| What is being asked |
From the first line to the last, give the records again exactly.

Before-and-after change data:
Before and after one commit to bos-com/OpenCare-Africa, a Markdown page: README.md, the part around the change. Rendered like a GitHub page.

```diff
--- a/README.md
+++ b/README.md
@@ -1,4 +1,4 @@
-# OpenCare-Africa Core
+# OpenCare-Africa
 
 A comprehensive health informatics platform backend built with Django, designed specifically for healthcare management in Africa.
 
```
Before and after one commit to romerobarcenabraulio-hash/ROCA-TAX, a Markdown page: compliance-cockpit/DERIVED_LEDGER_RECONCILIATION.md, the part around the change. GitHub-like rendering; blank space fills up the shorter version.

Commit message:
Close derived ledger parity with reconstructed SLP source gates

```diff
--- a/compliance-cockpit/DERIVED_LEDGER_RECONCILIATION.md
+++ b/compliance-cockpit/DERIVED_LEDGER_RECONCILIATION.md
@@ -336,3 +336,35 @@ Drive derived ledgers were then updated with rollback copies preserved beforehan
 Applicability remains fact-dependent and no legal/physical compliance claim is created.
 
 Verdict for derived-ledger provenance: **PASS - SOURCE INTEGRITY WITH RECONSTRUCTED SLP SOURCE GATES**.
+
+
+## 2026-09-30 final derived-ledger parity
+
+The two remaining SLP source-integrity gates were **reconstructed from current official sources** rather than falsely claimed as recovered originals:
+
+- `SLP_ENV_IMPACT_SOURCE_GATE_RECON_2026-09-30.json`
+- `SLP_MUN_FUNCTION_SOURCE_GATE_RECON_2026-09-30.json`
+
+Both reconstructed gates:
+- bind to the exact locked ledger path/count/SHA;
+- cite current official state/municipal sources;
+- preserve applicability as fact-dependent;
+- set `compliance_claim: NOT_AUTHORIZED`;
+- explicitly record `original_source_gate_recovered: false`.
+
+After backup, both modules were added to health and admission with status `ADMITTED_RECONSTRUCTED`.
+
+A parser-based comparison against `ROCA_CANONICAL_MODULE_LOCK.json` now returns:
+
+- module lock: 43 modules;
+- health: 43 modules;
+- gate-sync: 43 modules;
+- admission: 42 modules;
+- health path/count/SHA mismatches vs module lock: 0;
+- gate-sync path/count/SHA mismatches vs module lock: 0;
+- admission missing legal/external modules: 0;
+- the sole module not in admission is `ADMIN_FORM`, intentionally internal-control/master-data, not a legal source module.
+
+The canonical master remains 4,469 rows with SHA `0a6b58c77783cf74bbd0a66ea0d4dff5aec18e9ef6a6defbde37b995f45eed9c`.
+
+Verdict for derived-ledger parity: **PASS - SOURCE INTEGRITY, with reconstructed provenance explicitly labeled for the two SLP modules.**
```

| Task answer |
Before and after one commit to bos-com/OpenCare-Africa, a Markdown page: README.md, the part around the change. Rendered like a GitHub page.

```diff
--- a/README.md
+++ b/README.md
@@ -1,4 +1,4 @@
-# OpenCare-Africa Core
+# OpenCare-Africa
 
 A comprehensive health informatics platform backend built with Django, designed specifically for healthcare management in Africa.
 
```
Before and after one commit to romerobarcenabraulio-hash/ROCA-TAX, a Markdown page: compliance-cockpit/DERIVED_LEDGER_RECONCILIATION.md, the part around the change. GitHub-like rendering; blank space fills up the shorter version.

Commit message:
Close derived ledger parity with reconstructed SLP source gates

```diff
--- a/compliance-cockpit/DERIVED_LEDGER_RECONCILIATION.md
+++ b/compliance-cockpit/DERIVED_LEDGER_RECONCILIATION.md
@@ -336,3 +336,35 @@ Drive derived ledgers were then updated with rollback copies preserved beforehan
 Applicability remains fact-dependent and no legal/physical compliance claim is created.
 
 Verdict for derived-ledger provenance: **PASS - SOURCE INTEGRITY WITH RECONSTRUCTED SLP SOURCE GATES**.
+
+
+## 2026-09-30 final derived-ledger parity
+
+The two remaining SLP source-integrity gates were **reconstructed from current official sources** rather than falsely claimed as recovered originals:
+
+- `SLP_ENV_IMPACT_SOURCE_GATE_RECON_2026-09-30.json`
+- `SLP_MUN_FUNCTION_SOURCE_GATE_RECON_2026-09-30.json`
+
+Both reconstructed gates:
+- bind to the exact locked ledger path/count/SHA;
+- cite current official state/municipal sources;
+- preserve applicability as fact-dependent;
+- set `compliance_claim: NOT_AUTHORIZED`;
+- explicitly record `original_source_gate_recovered: false`.
+
+After backup, both modules were added to health and admission with status `ADMITTED_RECONSTRUCTED`.
+
+A parser-based comparison against `ROCA_CANONICAL_MODULE_LOCK.json` now returns:
+
+- module lock: 43 modules;
+- health: 43 modules;
+- gate-sync: 43 modules;
+- admission: 42 modules;
+- health path/count/SHA mismatches vs module lock: 0;
+- gate-sync path/count/SHA mismatches vs module lock: 0;
+- admission missing legal/external modules: 0;
+- the sole module not in admission is `ADMIN_FORM`, intentionally internal-control/master-data, not a legal source module.
+
+The canonical master remains 4,469 rows with SHA `0a6b58c77783cf74bbd0a66ea0d4dff5aec18e9ef6a6defbde37b995f45eed9c`.
+
+Verdict for derived-ledger parity: **PASS - SOURCE INTEGRITY, with reconstructed provenance explicitly labeled for the two SLP modules.**
```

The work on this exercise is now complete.